IAPH Insider - 21 February 2019

This edition of IAPH Insider covers:

Reuters shows how ports can work with the UN SDGs

On behalf of the United Nations, the international news agency Reuters produced a series of videos to illustrate how different business sectors work with the 17 UN Sustainable Development Goals (SDGs). Ports feature among the selected industries and Reuters cooperated with the Port of Antwerp to showcase how a port authority can play a pro-active role in applying the SDGs. The Port of Antwerp hosted the launch of IAPH’s World Ports Sustainability Program (WPSP) last year and IAPH Managing Director Policy and Strategy Patrick Verhoeven was interviewed for the video, explaining the important role ports play in the daily life of people. The video also features professor Wayne Visser of the Antwerp Management School, who will coordinate the interactive IAPH workshop on the integration of the UN SDGs in the business strategies and governance of port authorities, which is due to be held at the UNCTAD headquarters in Geneva on 19-20 March. You can watch the video below.
We have a limited number of places left for the Geneva workshop. Interested member ports can contact Fabienne Van Loo at WPSP: The programme of the workshop can be found here.

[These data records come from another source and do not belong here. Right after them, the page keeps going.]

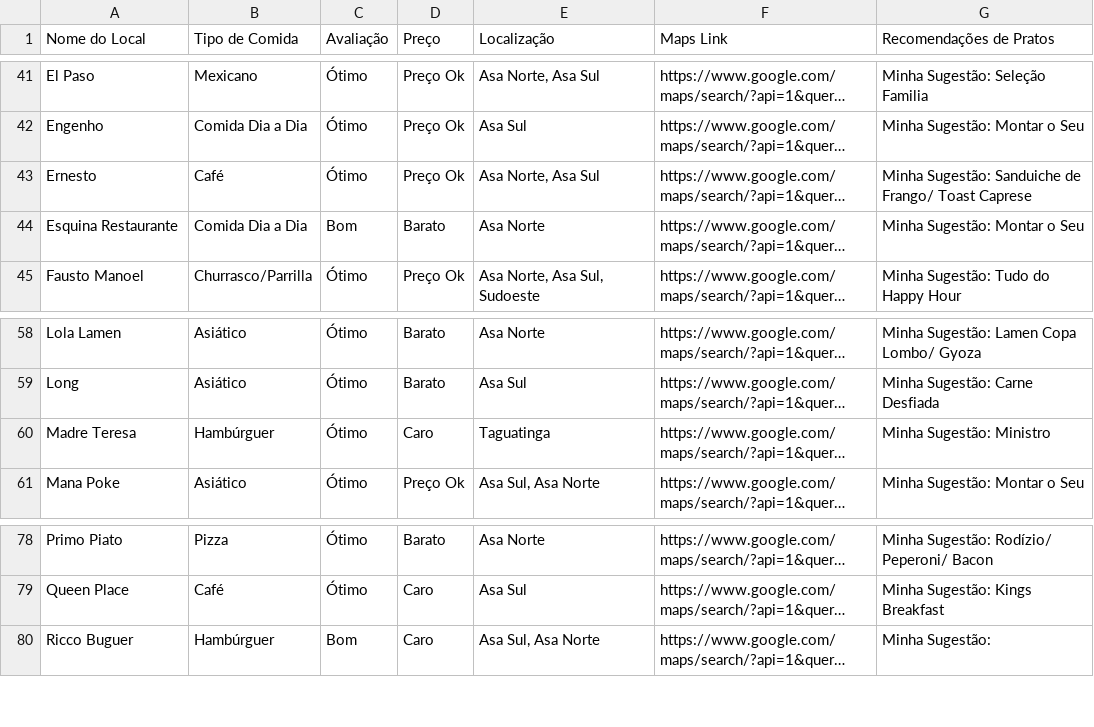
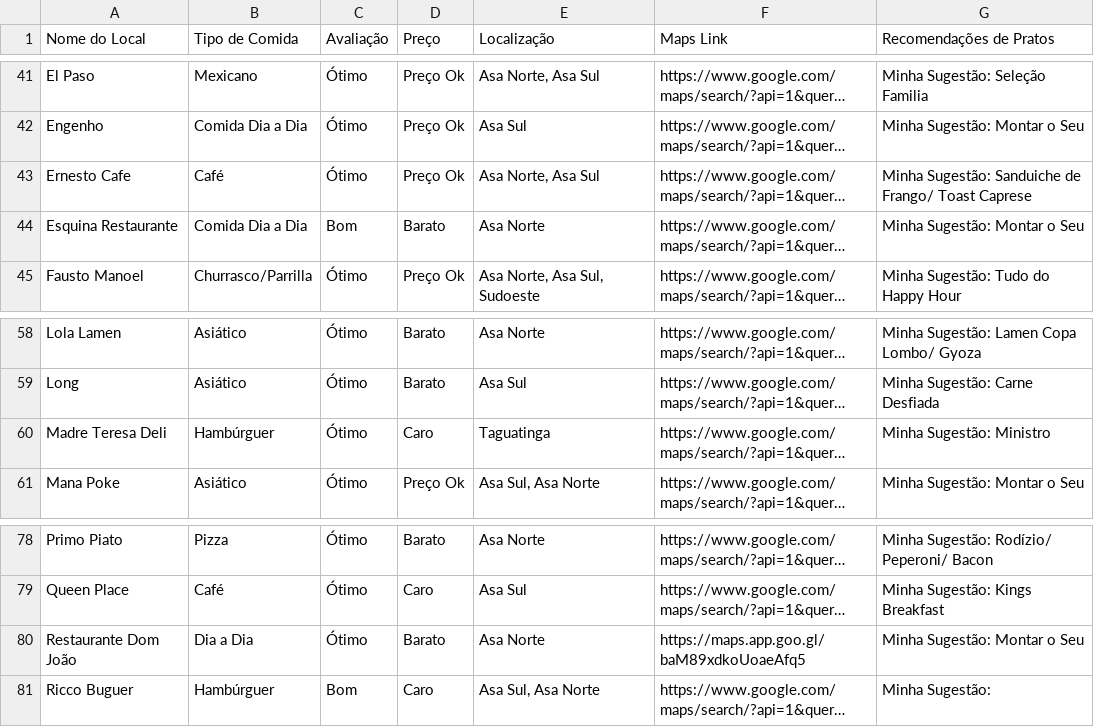
Before and after one commit to carloseduardowerneck/curadoria, a CSV file: curadoria_bsb.csv, drawn as a sheet; only a part is shown, gaps mark what is left out; long unchanged cells end in …; the diff names each change by its address in the sheet, - before the commit and + after, or states it on an @@ line.

```diff
--- a/curadoria_bsb.csv
+++ b/curadoria_bsb.csv
-A43 (Nome do Local): Ernesto
+A43 (Nome do Local): Ernesto Cafe
-A60 (Nome do Local): Madre Teresa
+A60 (Nome do Local): Madre Teresa Deli
+row 80: Restaurante Dom João | Dia a Dia | Ótimo | Barato | Asa Norte | https://maps.app.goo.gl/baM89xdkoUoaeAfq5 | Minha Sugestão: Montar o Seu
```
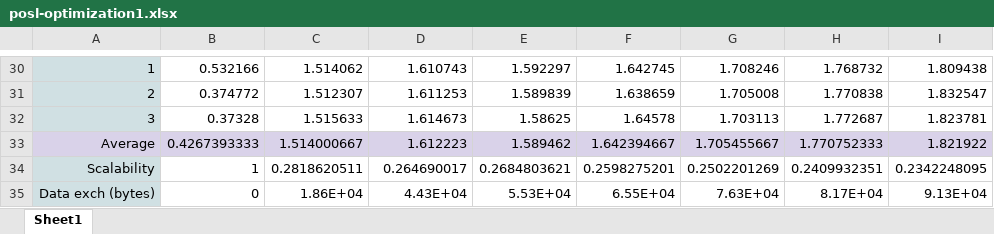
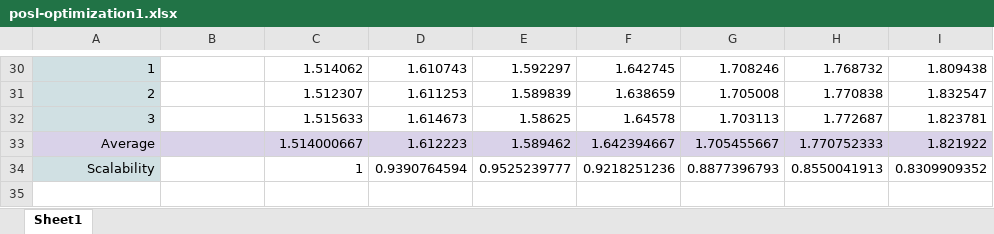
Before and after one commit to nyxcalamity/pos-lab, an Excel workbook: A2.4/data/optimization1/posl-optimization1.xlsx, sheet Sheet1, drawn as a sheet; only a part is shown, gaps mark what is left out; values as stored, in another font and other column widths than the file's, no borders; charts and pictures not drawn; removed rows and columns are numbered as before the commit, all else as after; the diff covers the shown part only; the diff names each change by its address in the sheet, - before the commit and + after, or states it on an @@ line.

```diff
--- a/A2.4/data/optimization1/posl-optimization1.xlsx (sheet Sheet1)
+++ b/A2.4/data/optimization1/posl-optimization1.xlsx (sheet Sheet1)
-B30: 0.532166
+B30: (empty)
-B31: 0.374772
+B31: (empty)
-B32: 0.37328
+B32: (empty)
-B33: 0.4267393333
+B33: (empty)
-row 34: Scalability | 1 | 0.2818620511 | 0.264690017 | 0.2684803621 | 0.2598275201 | 0.2502201269 | 0.2409932351 | 0.2342248095
-row 35: Data exch (bytes) | 0 | 1.86E+04 | 4.43E+04 | 5.53E+04 | 6.55E+04 | 7.63E+04 | 8.17E+04 | 9.13E+04
+row 34: Scalability |  | 1 | 0.9390764594 | 0.9525239777 | 0.9218251236 | 0.8877396793 | 0.8550041913 | 0.8309909352
```
Also changed, not shown: 3 added rows, 3 removed rows and 43 edited cells elsewhere in this sheet, A2.4/data/optimization2/posl-optimization2.xlsx, 9 other files.
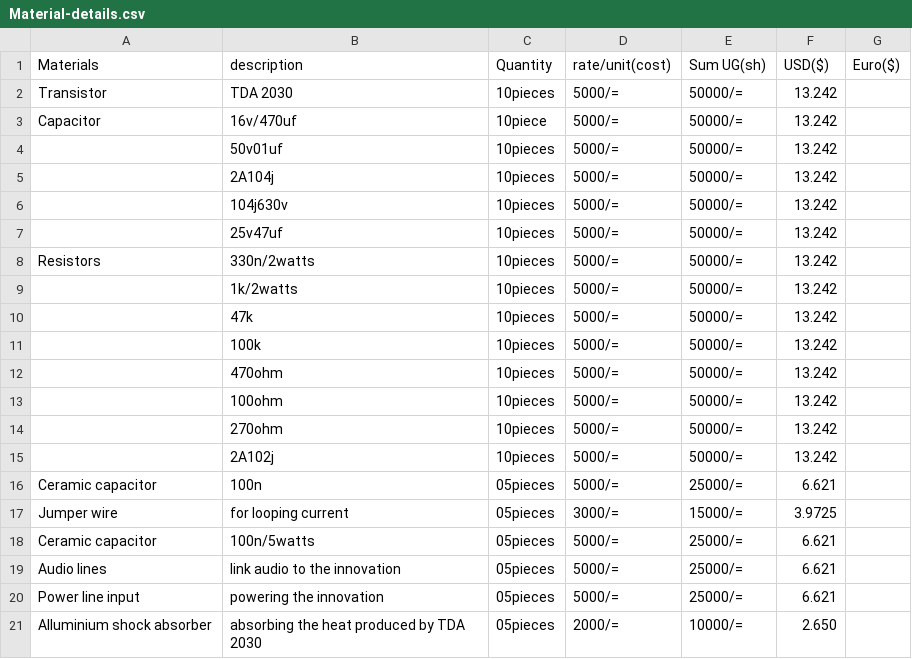
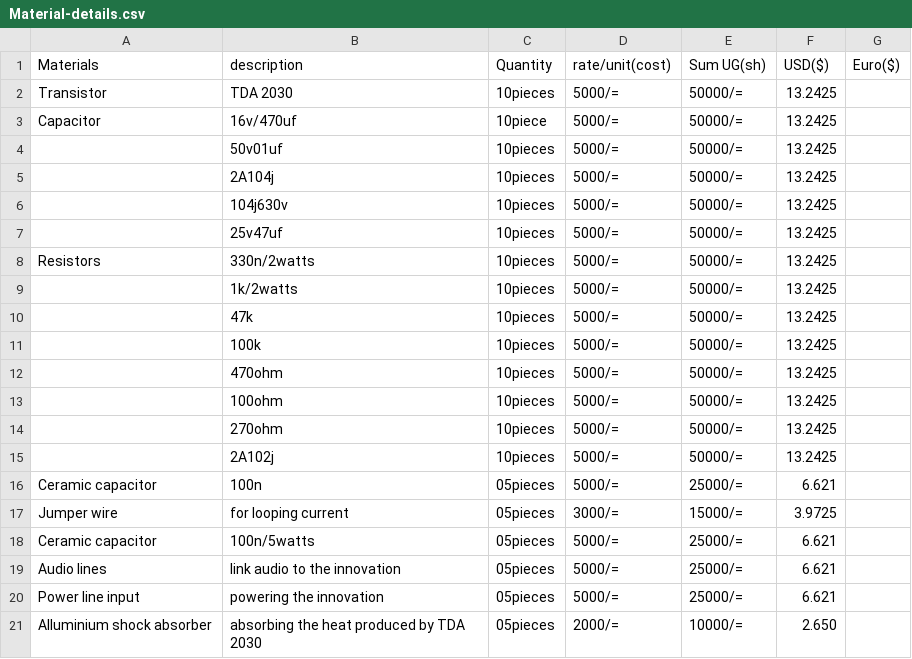
Before and after one commit to chardso/Building-a-DIY-audio-ultra-bass-amplifier, a CSV file: Material-details.csv, drawn as a sheet; only a part is shown.

Commit message:
Update Material-details.csv

```diff
--- a/Material-details.csv
+++ b/Material-details.csv
@@ -1,16 +1,16 @@
 Materials, description, Quantity,rate/unit(cost), Sum UG(sh),USD($),Euro($)
-Transistor,TDA 2030,10pieces,5000/=,50000/=,13.242,
-Capacitor,16v/470uf,10piece,5000/=,50000/=,13.242,
-         ,50v01uf,10pieces,5000/=,50000/=,13.242,
-         ,2A104j,10pieces,5000/=,50000/=,13.242,
-         ,104j630v,10pieces,5000/=,50000/=,13.242,
-         , 25v47uf,10pieces,5000/=,50000/=,13.242,
-Resistors,330n/2watts,10pieces,5000/=,50000/=,13.242,
-         ,1k/2watts,10pieces,5000/=,50000/=,13.242,
-         ,47k      ,10pieces,5000/=,50000/=,13.242,
-         ,100k     ,10pieces,5000/=,50000/=,13.242,
-         ,470ohm   ,10pieces,5000/=,50000/=,13.242,
-         ,100ohm   ,10pieces,5000/=,50000/=,13.242,
-         ,270ohm   ,10pieces,5000/=,50000/=,13.242,
-         ,2A102j   ,10pieces,5000/=,50000/=,13.242,
+Transistor,TDA 2030,10pieces,5000/=,50000/=,13.2425,
+Capacitor,16v/470uf,10piece,5000/=,50000/=,13.2425,
+         ,50v01uf,10pieces,5000/=,50000/=,13.2425,
+         ,2A104j,10pieces,5000/=,50000/=,13.2425,
+         ,104j630v,10pieces,5000/=,50000/=,13.2425,
+         , 25v47uf,10pieces,5000/=,50000/=,13.2425,
+Resistors,330n/2watts,10pieces,5000/=,50000/=,13.2425,
+         ,1k/2watts,10pieces,5000/=,50000/=,13.2425,
+         ,47k      ,10pieces,5000/=,50000/=,13.2425,
+         ,100k     ,10pieces,5000/=,50000/=,13.2425,
+         ,470ohm   ,10pieces,5000/=,50000/=,13.2425,
+         ,100ohm   ,10pieces,5000/=,50000/=,13.2425,
+         ,270ohm   ,10pieces,5000/=,50000/=,13.2425,
+         ,2A102j   ,10pieces,5000/=,50000/=,13.2425,
 Ceramic capacitor,100n,05pieces,5000/=,25000/=,6.621,
```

Reuters video 'Port of Antwerp: a home port vital for a sustainable future'

Strong response for first IAPH Sustainability Awards

The call for entries for the first IAPH World Ports Sustainability Awards yielded more than 60 projects, corresponding to the five themes of the World Ports Sustainability Program. Following an initial screening, a longlist will be forwarded next week to the international jury of experts who will be invited to rank the submissions and produce a shortlist. The shortlisted projects will be presented for a public vote to make the final selection. The winners will be announced at the gala dinner of the World Ports Conference in Guangzhou, which is scheduled for 9 May this year.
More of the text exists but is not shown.